“All of the Evanston residents are out here enjoying the sunshine and it’s just a great day. We’re having a lot of fun.”
Families took advantage of an activity tent which offered face painting and crafts. This is where the Jean-Pierre family of Evanston spent much of their time.
Denis and Liz Jean-Pierre with their children Denis, Jr., 6, and Olivia, 4, built memories via crafts and ethnic food.
Denis Jean-Pierre is an Evanston firefighter/paramedic. Liz Jean-Pierre is a first-grade teacher.
“This is great!” said Liz Jean-Pierre. “We’re making a talking stick.”
Her son Denis held up the decorated stick which had a purpose.
“I guess it can be used in different cultures when it’s your turn to talk,” said Liz Jean-Pierre.
Her son was waiting in line for face panting. A train of folding chairs defined everyone’s turn despite his talking stick.
“I want a dragon,” said the younger Denis Jean-Pierre, of his facial design.
The older Denis Jean-Pierre wanted food.
“Jerk chicken,” said Jean-Pierre, of his $9 adult dinner plate.“I like all of the activities this community has to offer. It’s a very unique town and everyone seems to get along.”

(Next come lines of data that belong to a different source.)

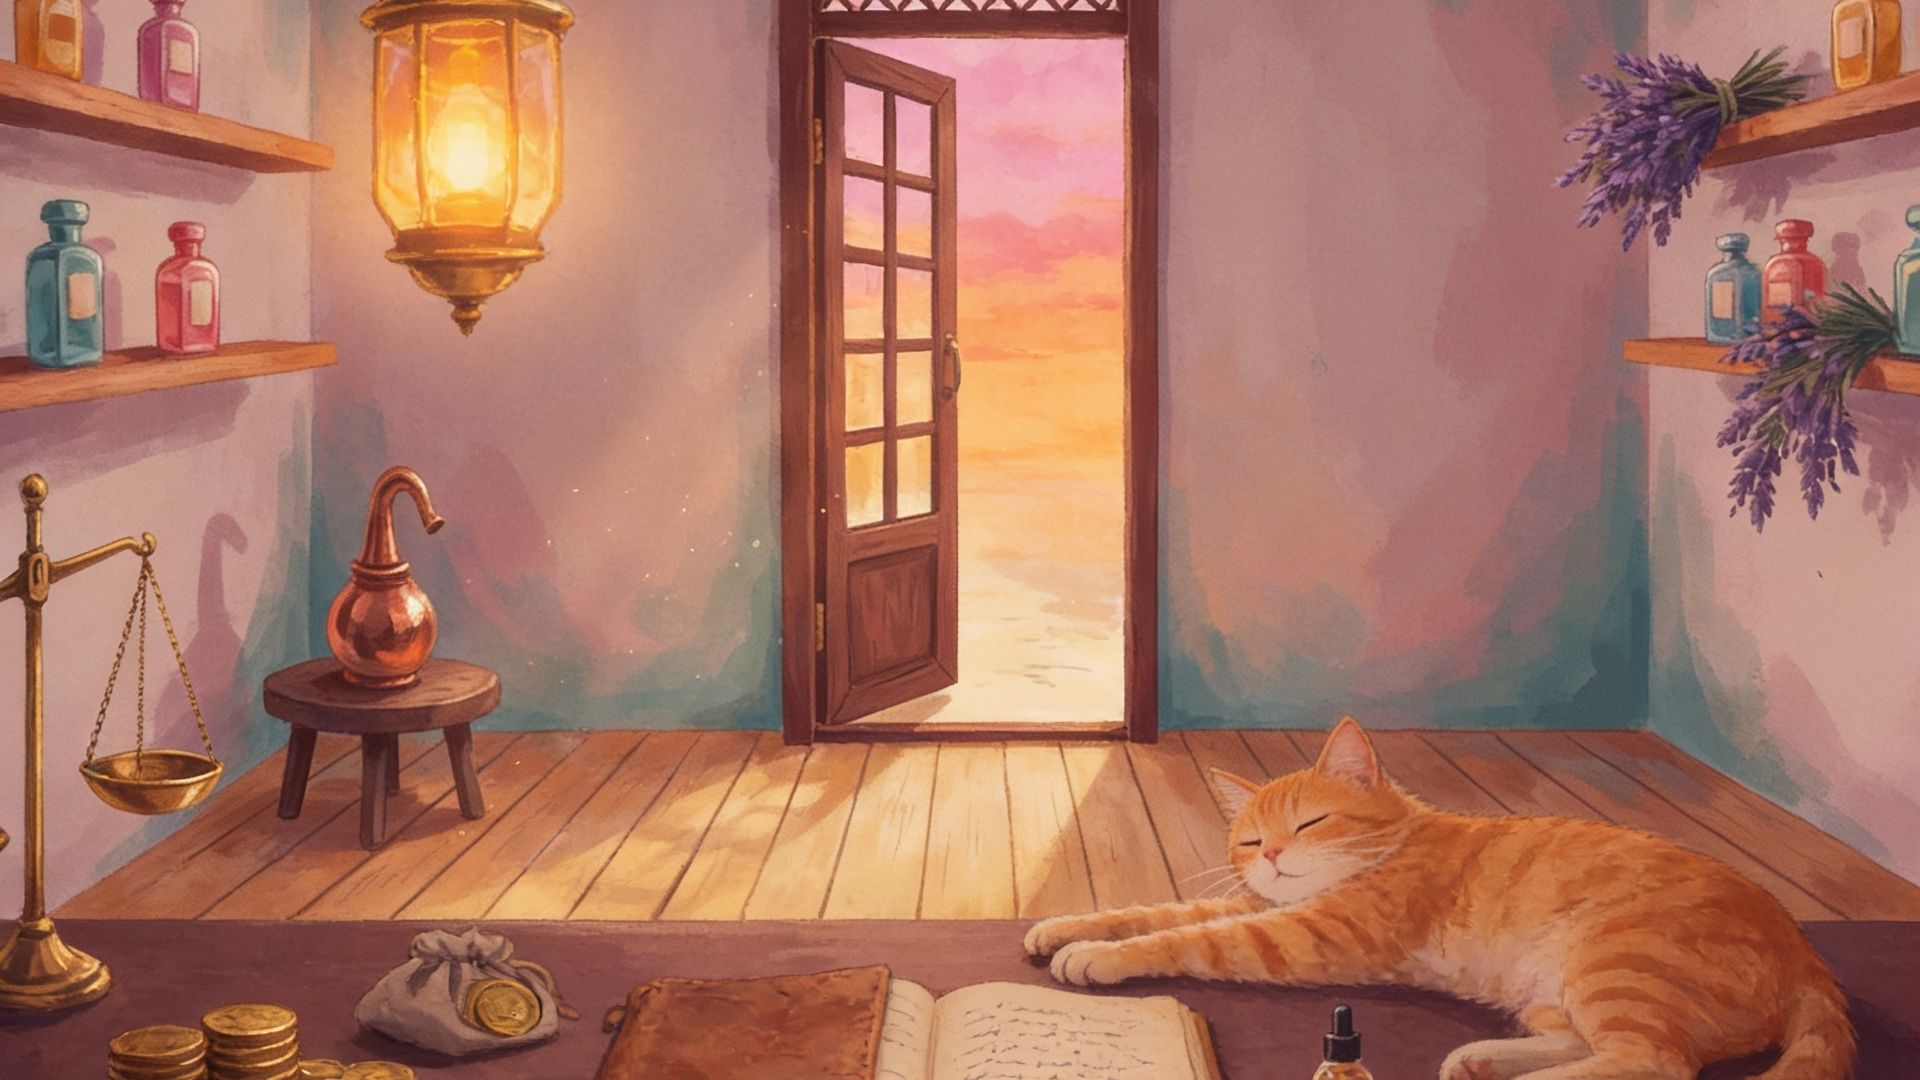
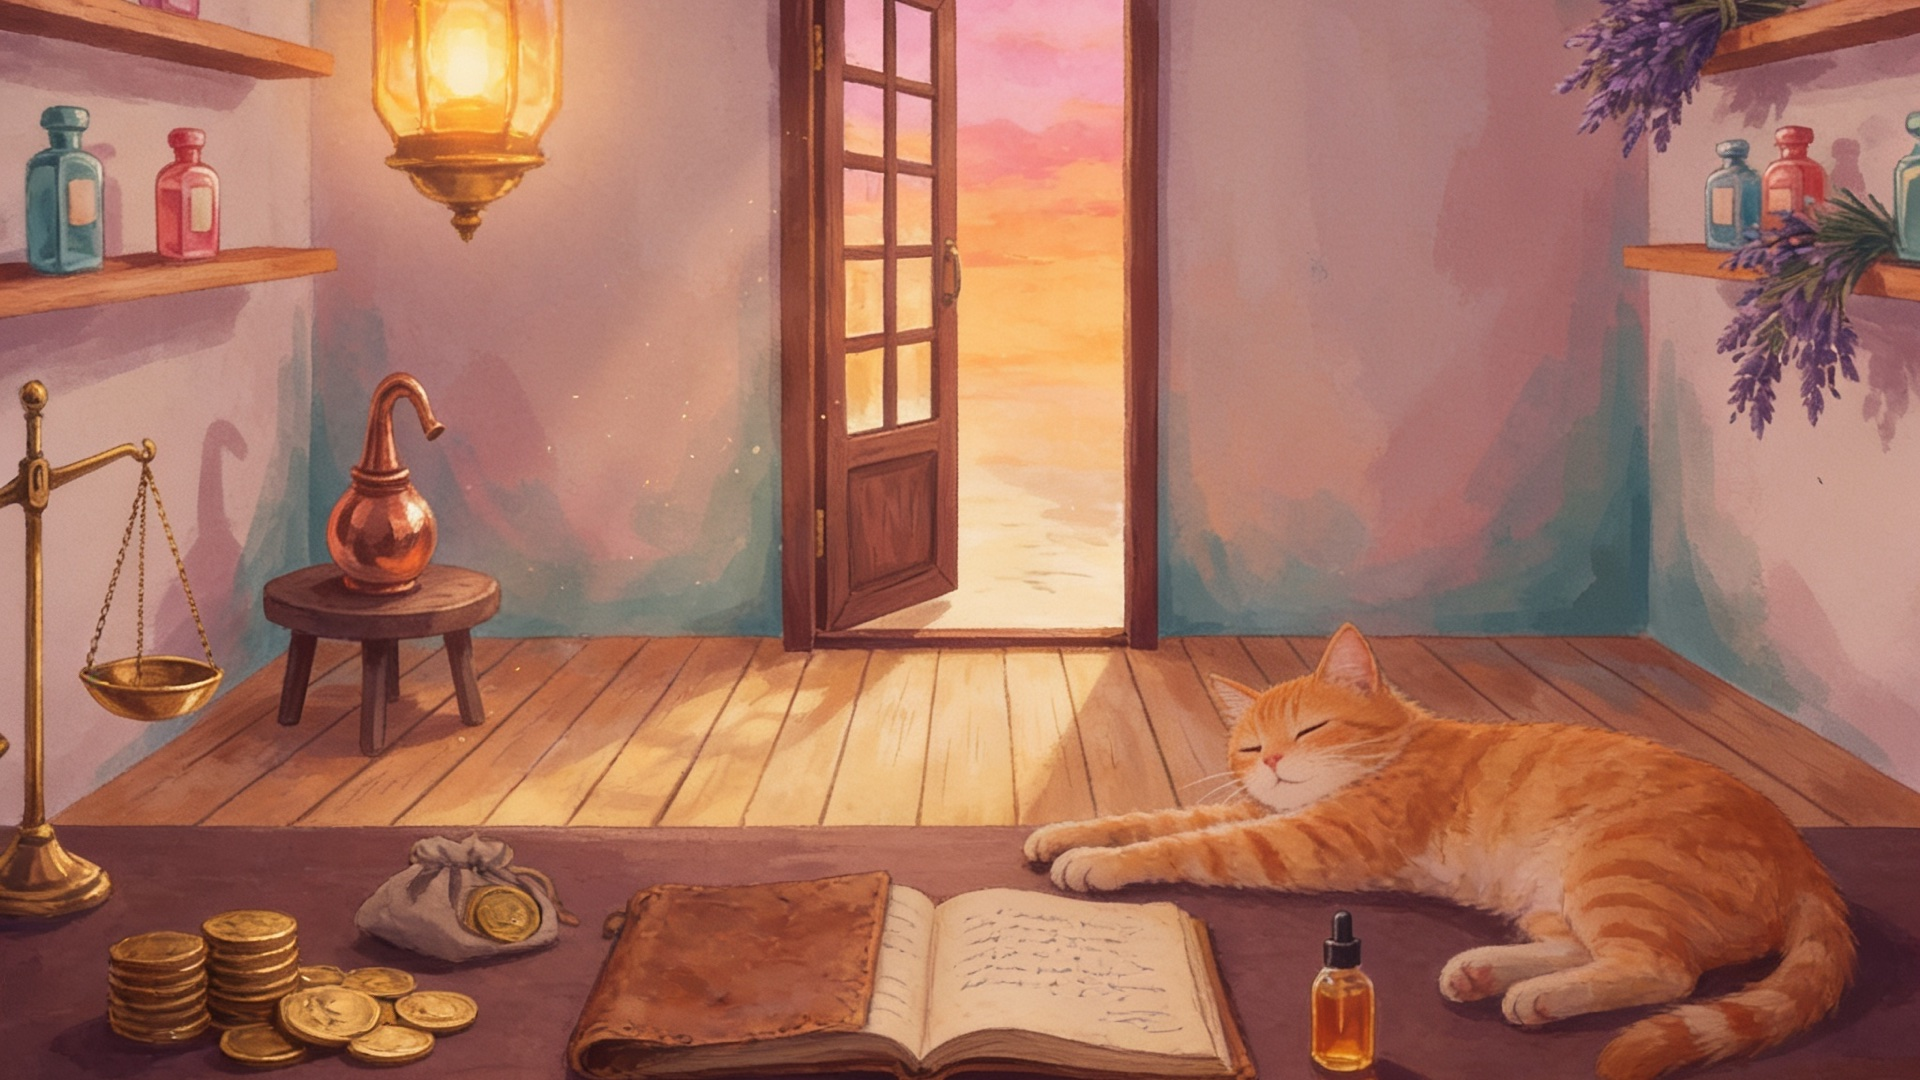
Win ending: re-crop, cat on the counter text, zoom anchor

diff --git a/src/scenes/EndingScene.ts b/src/scenes/EndingScene.ts
@@ -138,8 +138,13 @@ export class EndingScene extends Phaser.Scene {
   // The picture in a container that zooms slowly; on the lose and great win pictures the container also holds the sign text
   private addArt() {
     const { width, height } = this.scale
-    const art = this.add.container(width / 2, height / 2)
-    art.add(this.makePicture(PICTURES[this.ending], this.ending !== 'lose'))
+    // The win picture zooms from its bottom edge, so the coins and the notebook on the counter are not pushed
+    // off-screen; the others zoom from the center
+    const anchorBottom = this.ending === 'win'
+    const art = this.add.container(width / 2, anchorBottom ? height : height / 2)
+    const picture = this.makePicture(PICTURES[this.ending], this.ending !== 'lose')
+    if (anchorBottom) picture.setY(-height / 2) // keeps the picture covering the screen
+    art.add(picture)
     if (this.ending === 'lose') art.add(this.makeSign(LOSE_SIGN))
     if (this.ending === 'great') art.add(this.makeSign(GREAT_SIGN))
     this.tweens.add({ targets: art, scale: KEN_BURNS.to, duration: KEN_BURNS.ms, ease: 'Linear' })

diff --git a/src/game/story.ts b/src/game/story.ts
@@ -13,7 +13,7 @@ export const INTRO_PAGES: string[] = [
 ]
 
 export const WIN_PAGE =
-  "On the fifth evening, you count the coins twice: {earned}. The debt is paid. Misk stretches on the step, as if he knew all along. Tomorrow the door opens again, and this time it's your shop."
+  "On the fifth evening, you count the coins twice: {earned}. The debt is paid. Misk stretches out on the counter, as if he knew all along. Tomorrow the door opens again, and this time it's your shop."
 
 // The great win (the money reaches the difficulty's greatWin amount) is its own single page
 export const GREAT_WIN_PAGE =

diff --git a/ASSET_LOG.md b/ASSET_LOG.md
@@ -29,7 +29,7 @@
 | public/assets/characters/player_sad.png (raw: assets_raw/player_sad_raw.png, cutout: assets_raw/player_sad.png, crop: assets_raw/player_sad_crop.png) | The player, sad. DreamLayer CLI: `dreamlayer edit` from the reference, 3 attempts: the first changed the hair and face, the second came back pixelated and square, the third worked. Then DreamLayer background cutout, crop 1400x1440 at offset 580,0, resized to 640 px high (622x640, transparent). Prompts: not recorded. | not recorded |
 | public/assets/characters/player_neutral.png (cutout: assets_raw/player_neutral.png, crop: assets_raw/player_neutral_crop.png) | The player, neutral: the approved reference itself (player_ref_raw.png), cut out with DreamLayer background cutout, cropped 1400x1440 at offset 580,0 and resized to 640 px high (622x640, transparent). | not recorded |
 | public/assets/story/ending_greatwin.jpg (raw: assets_raw/ending_greatwin_raw.png; earlier tries: ending_greatwin_v2_raw.png, v3, v4; old version: assets_raw/ending_greatwin_v1_backup.jpg) | The great win ending picture, replaced by a new composition. DreamLayer CLI: `dreamlayer generate --aspect 16:9`, from scratch, after two failed `dreamlayer edit` attempts on the old picture that kept the historical costumes. 1920x1080. The blank hanging sign gets "Attar" drawn on it in code (EndingScene.ts, GREAT_SIGN). Prompt: not recorded in this log. | not recorded |
-| public/assets/story/ending_win.jpg (raw: assets_raw/ending_win_v2_raw.png, crop: assets_raw/ending_win_v2_crop.png; old version: assets_raw/ending_win_v1_backup.jpg) | The win ending picture, replaced: our own shop interior in the evening, with gold coins, a pouch, the notebook, an amber bottle and the orange cat on the counter. DreamLayer CLI: `dreamlayer edit` of public/assets/backgrounds/shop_morning.jpg, turned to evening and with the new objects added. The edit came back as a 2048x2048 square, so it was cropped to 2048x1152 at y=600 and resized to 1920x1080. The lantern's shape changed in the edit. Prompt: not recorded in this log. | not recorded |
+| public/assets/story/ending_win.jpg (raw: assets_raw/ending_win_v2_raw.png, crop: assets_raw/ending_win_v2_crop.png; old version: assets_raw/ending_win_v1_backup.jpg) | The win ending picture, replaced: our own shop interior in the evening, with gold coins, a pouch, the notebook, an amber bottle and the orange cat on the counter. DreamLayer CLI: `dreamlayer edit` of public/assets/backgrounds/shop_morning.jpg, turned to evening and with the new objects added. The edit came back as a 2048x2048 square, so it was cropped to 2048x1152 at y=700 and resized to 1920x1080. The lantern's shape changed in the edit. Prompt: not recorded in this log. | not recorded |
 | public/assets/props/gift_bottle.png (raw: assets_raw/gift_bottle_raw.png, cutout: assets_raw/gift_bottle.png, crop: assets_raw/gift_bottle_crop.png) | The gift bottle of the delivery animation (165x220, transparent, round glass body, gold collar, cork in the neck). DreamLayer CLI: `dreamlayer generate --aspect 16:9`, then background cutout, then `sips` crop and resize. Prompt and command: not recorded in this log. | not recorded |
 | public/assets/props/cashbox.png and public/assets/props/coin.png (sheet: assets_raw/sheet_delivery_raw.png, cutout: assets_raw/sheet_delivery.png, crops: assets_raw/cashbox_crop.png, assets_raw/coin_crop.png) | The open wooden cash box (240x223) and a gold coin (64x44), both transparent, made on one sheet. DreamLayer CLI: `dreamlayer generate --aspect 16:9`, then background cutout, then `sips` crop and resize. Prompt and command: not recorded in this log. | not recorded |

This was 29th annual Evanston Ethnic Arts Festival, a free event that had dance and spoken word performances.
People sat in folding chairs or on the lawn near the stage. They were also encouraged to get up and dance by the Evanston-based Jutta & The High Dukes, a world music band. Indian body painting called Mehndi was a popular choice too.
Due to construction at the Arrington Lagoon in Dawes Park, the festival relocated to Centennial Park at Sheridan Road at Clark Street.
Free parking was available just north of the festival grounds and free shuttle buses were in service.Tags: Evanston Ethnic Arts Festival